In Madagascar, the World Bank provided an additional $35 million financing to support drought affected households in the Southern region. The additional funds will provide cash transfers, livelihood recovery grants and nutrition services to about 320,000 extreme poor people in the most drought-affected districts of the regions of Androy and Anosy. Cash payments are made to the female head of the household and will be linked to school attendance of children over the medium term.
In Malawi, the response is two-pronged: With $70 million additional financing for the Strengthening Safety Nets Systems Project, cash transfers will be provided to 100,000 more households in nine additional districts. Short-term employment through public works for 900,000 households will also be provided. The project includes funding for livelihood and skills development, supporting early recovery of affected households. In addition, $20 million will also supplement the Malawi Drought Recovery and Resilience Project, supporting recovery through agriculture, irrigation, water resources and water supply interventions.
In Mozambique, the response is also two-pronged: An additional $10 million funding to the Social Protection Project will provide cash transfers to about 200,000 people in districts affected by drought. An additional $20 million from the Bank’s Fund for the Poorest (IDA) is used to scale up the Emergency Resilient Recovery Project, strengthening water management and infrastructure (dams, rehabilitation and expansion of water supply systems and boreholes).
Important trends visible in disaster response
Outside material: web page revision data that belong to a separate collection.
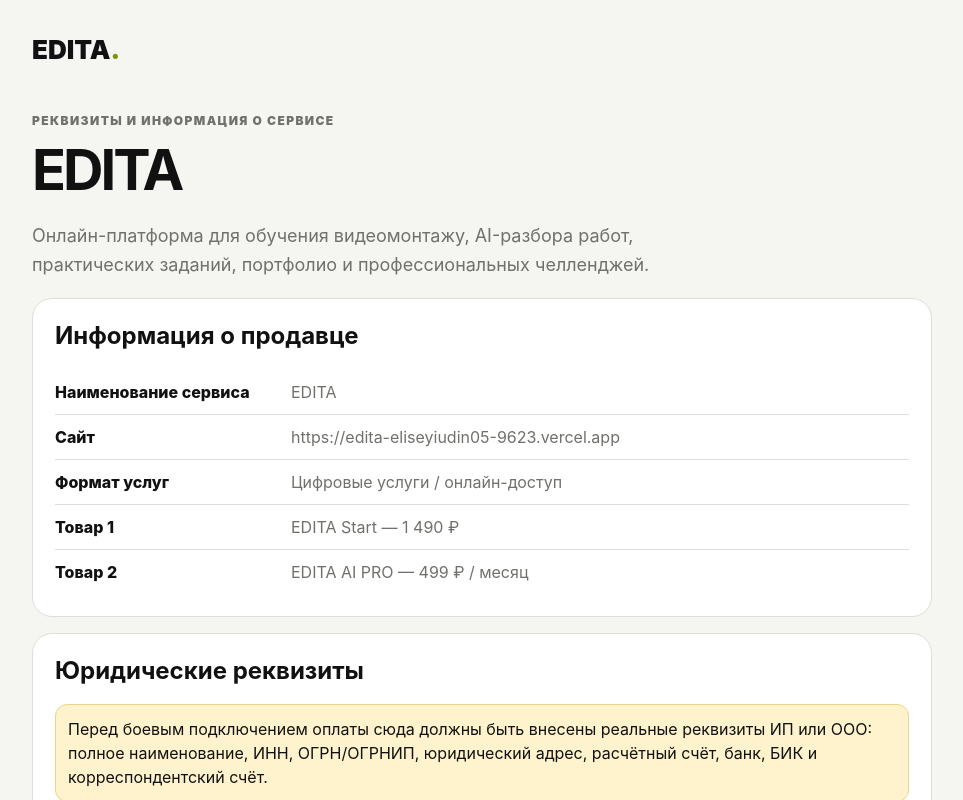
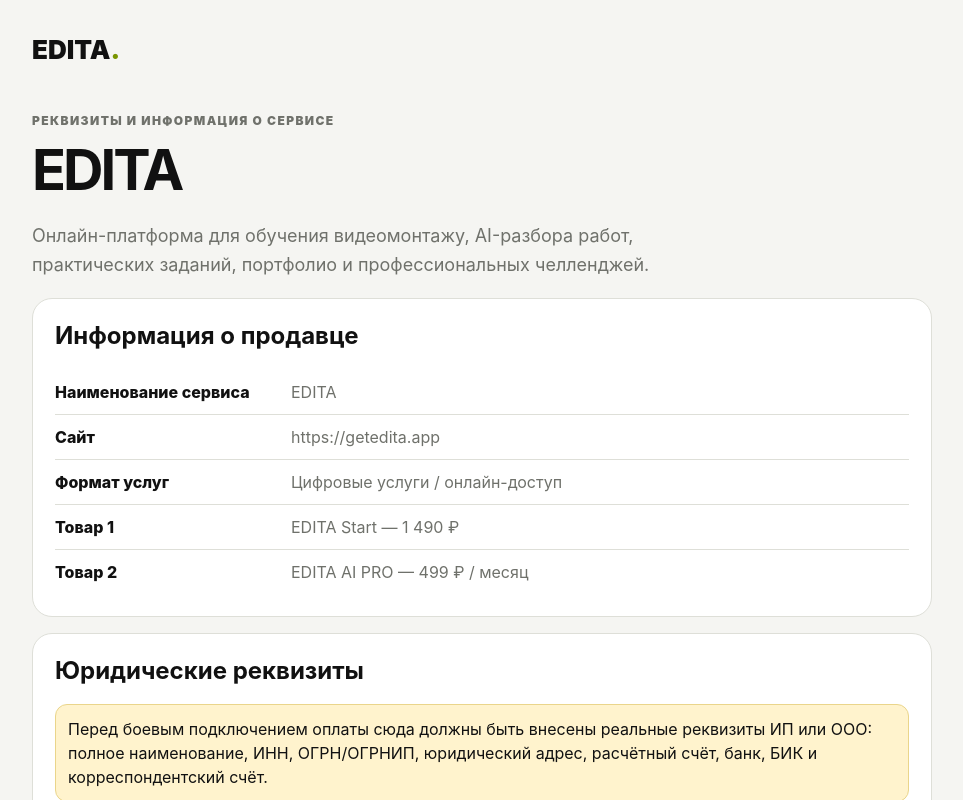
Before and after one commit to eliseyiudin05-eng/edita, a Next.js app: page /requisites in a window 1280 px wide. Shown: the top 800 px of the page, without its empty margins (158-1121 px from the left). Built offline with nearby package versions, Linux system fonts and the light colour scheme; no server answers.

Commit message:
chore: use clean EDITA domain in requisites

```diff
--- a/app/requisites/page.tsx
+++ b/app/requisites/page.tsx
@@ -16,7 +16,7 @@ export default function RequisitesPage(){
           <h2>Информация о продавце</h2>
           <dl>
             <div><dt>Наименование сервиса</dt><dd>EDITA</dd></div>
-            <div><dt>Сайт</dt><dd>https://edita-eliseyiudin05-9623.vercel.app</dd></div>
+            <div><dt>Сайт</dt><dd>https://getedita.app</dd></div>
             <div><dt>Формат услуг</dt><dd>Цифровые услуги / онлайн-доступ</dd></div>
             <div><dt>Товар 1</dt><dd>EDITA Start — 1 490 ₽</dd></div>
             <div><dt>Товар 2</dt><dd>EDITA AI PRO — 499 ₽ / месяц</dd></div>
```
First, cash transfers have become a major mode of delivery for disaster response in many countries, thanks to the governments’ progress in establishing the mechanisms for basic social safety nets.
Second, the institutions implementing social safety net programs are now able to adapt their operations to respond quickly to the most urgent needs of the disaster-affected population through cash transfers. For example, in Madagascar, the Intervention Fund for Development (FID) was able to deliver cash transfers within five months. As systems improve and become more efficient, payments will become faster which is crucial in emergencies. Governments are able to respond quickly in times of crises due in most part to the targeting and payment systems, national beneficiary registries and grievance mechanisms set up when cash transfers programs were established.
Third, cash transfer programs are designed – even in an emergency – to provide complementary support through, for example, livelihood recovery activities or community nutrition services to disaster-affected families and communities. In fact, cash transfer programs are increasingly used as a platform to connect disaster response with early recovery and development activities, thus helping families in the medium-term to work towards a sustainable recovery.
Fourth, cash transfer programs provide a feasible alternative to food aid in an overwhelming majority of countries where markets are functioning sufficiently. That is why many emergency response agencies such as the World Food Program and humanitarian NGOs increasingly deliver assistance to families in need through cash (or vouchers) instead of food rations. However, this creates new challenges for governments in terms of coordination, harmonization of approaches and accountability that will need to be addressed effectively.
In Ambovombe, as the lively inauguration of the first payments to 8,000 families comes to an end, the combination of natural rain and cash will hopefully help families reestablish their lives, their livelihoods and their confidence in the government’s willingness and ability to support them in a desperate situation.